Another constant problem that women in Hudiara face is that many of them are not registered to vote. The village is a part of a National Assembly’s constituency (NA-132) where women’ votes constitute only 39.9 per cent of the total registered votes.

On a recent day, a Lahore-based non-government organization (NGO), Sangat Development Foundation, has sent a team to Hudiara to register women voters there. The team is accompanied by a mobile unit of the National Database and Registration Authority (Nadra) which verifies women’s identity documents before they are registered as voters.

Most local women do not have a valid computerized national identity card (CNIC) which is a necessary condition to register as a voter. The mobile unit helps them apply for their CNICs on the spot.
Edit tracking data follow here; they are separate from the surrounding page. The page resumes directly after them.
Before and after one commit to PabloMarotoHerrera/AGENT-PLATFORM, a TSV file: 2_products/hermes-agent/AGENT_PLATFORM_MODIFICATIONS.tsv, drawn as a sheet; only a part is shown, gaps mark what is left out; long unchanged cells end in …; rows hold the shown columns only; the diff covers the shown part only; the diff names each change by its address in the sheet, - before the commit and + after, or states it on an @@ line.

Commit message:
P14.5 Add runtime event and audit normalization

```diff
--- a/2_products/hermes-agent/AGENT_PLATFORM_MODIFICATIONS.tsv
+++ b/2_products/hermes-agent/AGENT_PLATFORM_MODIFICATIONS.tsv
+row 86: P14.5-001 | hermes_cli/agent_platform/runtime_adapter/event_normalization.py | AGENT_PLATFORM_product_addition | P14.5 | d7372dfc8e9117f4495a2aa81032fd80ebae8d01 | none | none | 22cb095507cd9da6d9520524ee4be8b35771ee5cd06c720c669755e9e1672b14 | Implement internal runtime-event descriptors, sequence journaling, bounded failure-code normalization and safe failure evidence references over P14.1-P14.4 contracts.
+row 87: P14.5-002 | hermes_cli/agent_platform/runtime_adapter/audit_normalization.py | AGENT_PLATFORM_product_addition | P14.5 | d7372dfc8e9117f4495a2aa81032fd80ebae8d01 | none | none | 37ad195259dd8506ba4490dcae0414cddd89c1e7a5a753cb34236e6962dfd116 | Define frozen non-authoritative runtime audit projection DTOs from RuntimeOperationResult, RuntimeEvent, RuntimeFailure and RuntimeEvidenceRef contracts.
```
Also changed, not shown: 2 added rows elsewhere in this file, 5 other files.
This is a major relief for them.

Nazeeran Bibi’s case illustrate the problems local women face in the process of getting CNICs. Wearing tattered clothes and nearly out of breath due to the effort she needed to make to reach Nadra’s mobile unit, she has a torn paper in her hand. Issued by Nadra, it is written in English -- a language she cannot read or understand. It, indeed, is a receipt that states that she applied for the renewal of her CNIC – which expired in 2007 – earlier this year at a Nadra office in Lahore which she has visited twice since then, spending both her hard-earned money and time. Yet, she says, she has not received her new CNIC because Nadra officials tell her to bring a ‘token’ she was given at the time she submitted her application. She seems to have lost that token but Nadra would not give her the CNIC without it -- so she has come to the mobile unit to sort out the matter.
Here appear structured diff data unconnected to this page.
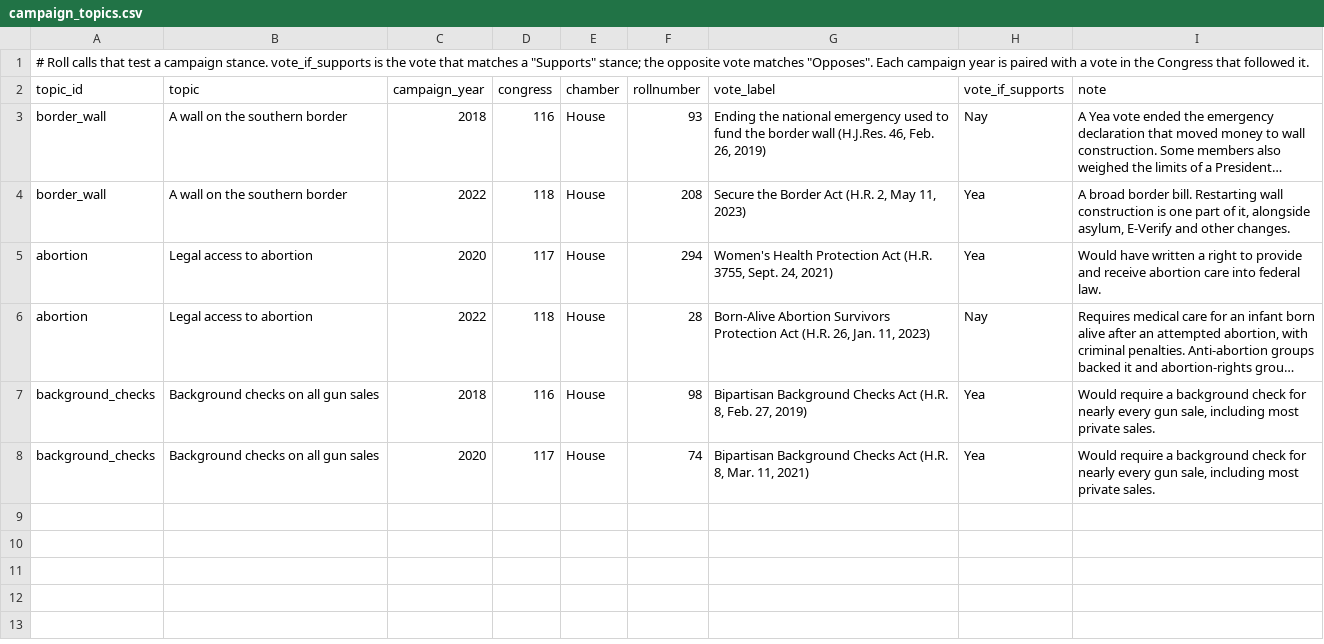
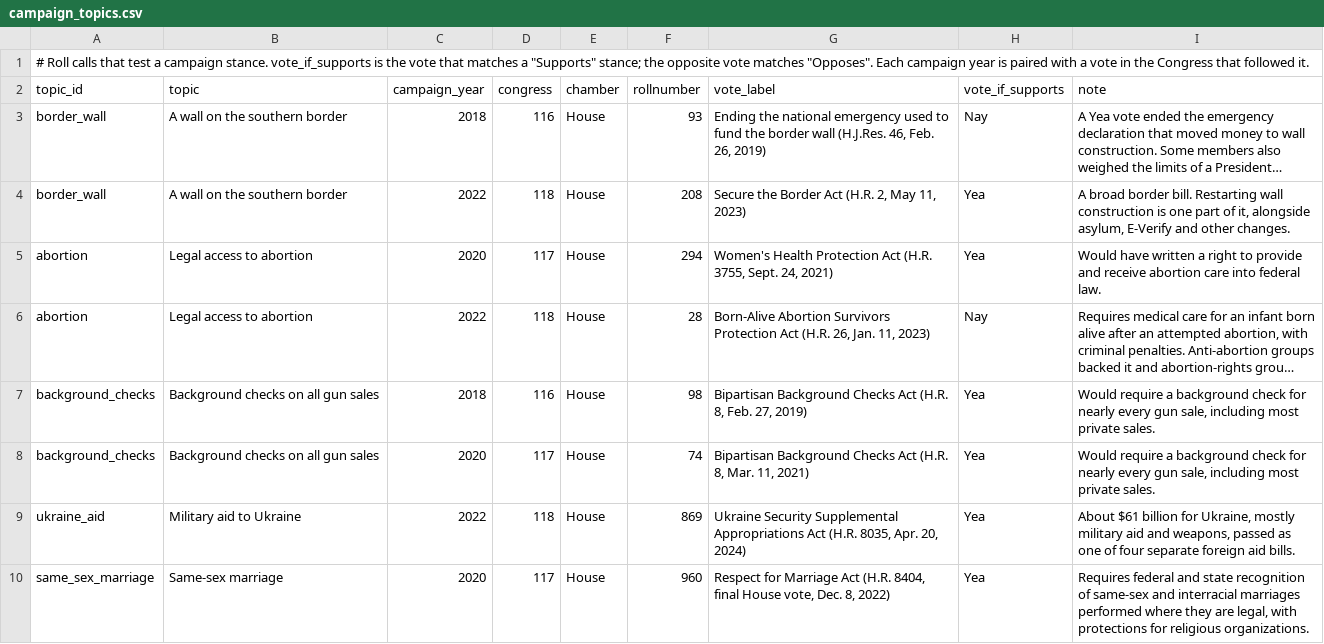
Before and after one commit to RendellRich/partycohesion, a CSV file: data/campaign_topics.csv, drawn as a sheet; long unchanged cells end in ….

```diff
--- a/data/campaign_topics.csv
+++ b/data/campaign_topics.csv
@@ -8 +8,3 @@ background_checks,Background checks on all gun sales,2018,116,House,98,"Bipartis
 background_checks,Background checks on all gun sales,2020,117,House,74,"Bipartisan Background Checks Act (H.R. 8, Mar. 11, 2021)",Yea,"Would require a background check for nearly every gun sale, including most private sales."
+ukraine_aid,Military aid to Ukraine,2022,118,House,869,"Ukraine Security Supplemental Appropriations Act (H.R. 8035, Apr. 20, 2024)",Yea,"About $61 billion for Ukraine, mostly military aid and weapons, passed as one of four separate foreign aid bills."
+same_sex_marriage,Same-sex marriage,2020,117,House,960,"Respect for Marriage Act (H.R. 8404, final House vote, Dec. 8, 2022)",Yea,"Requires federal and state recognition of same-sex and interracial marriages performed where they are legal, with protections for religious organizations."
```
Also changed, not shown: data/campaign_stances.csv, 4 other files.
Muhammad Azam, who is working as the local contact person for the voter registration team, says the primary reason why female voter count is low in his village is that the new registration system is too complicated for the villagers to understand and follow. An aspiring candidate for a coming local government election, he explains how under the old voter registration system election candidates would go to each house to register everyone, including women, on the spot because more registered voters meant more potential votes. But, as Muhammad Azam says, the new digital system of voter registration requires people to have so many documents – such as birth registration certificates, CNICs, marriage deeds etc -- that men often do not take the trouble of registering the votes of women from their households.

Since these women also generally do not need their identity documents – because they hardly venture out of their homes – they are usually careless about them. As a result, says Muhammad Azam, “the documents women need to register their votes are either lost or in a poor condition.”

Even when the documents are in a good shape, women are told to bring with them their male family members to verify their identity.

These men are either reluctant to let women in their families be in the public space or they are not present when they are required for verifications.

The first type of problem is very obvious in Hudiara.

Sameena, a local women, says she does not intend to vote because, as she says, male elders in Hudiara “frown upon women appearing in public for activities such as voting.”

She has arrived at the mobile unit to get her CNIC made not to get registered as a voter but because she needs it for the admission of her children in schools. She is accompanied by her husband and brother and says: “Casting a vote is a man’s business, not a woman’s.” She also adds: “I don’t think my vote matters.”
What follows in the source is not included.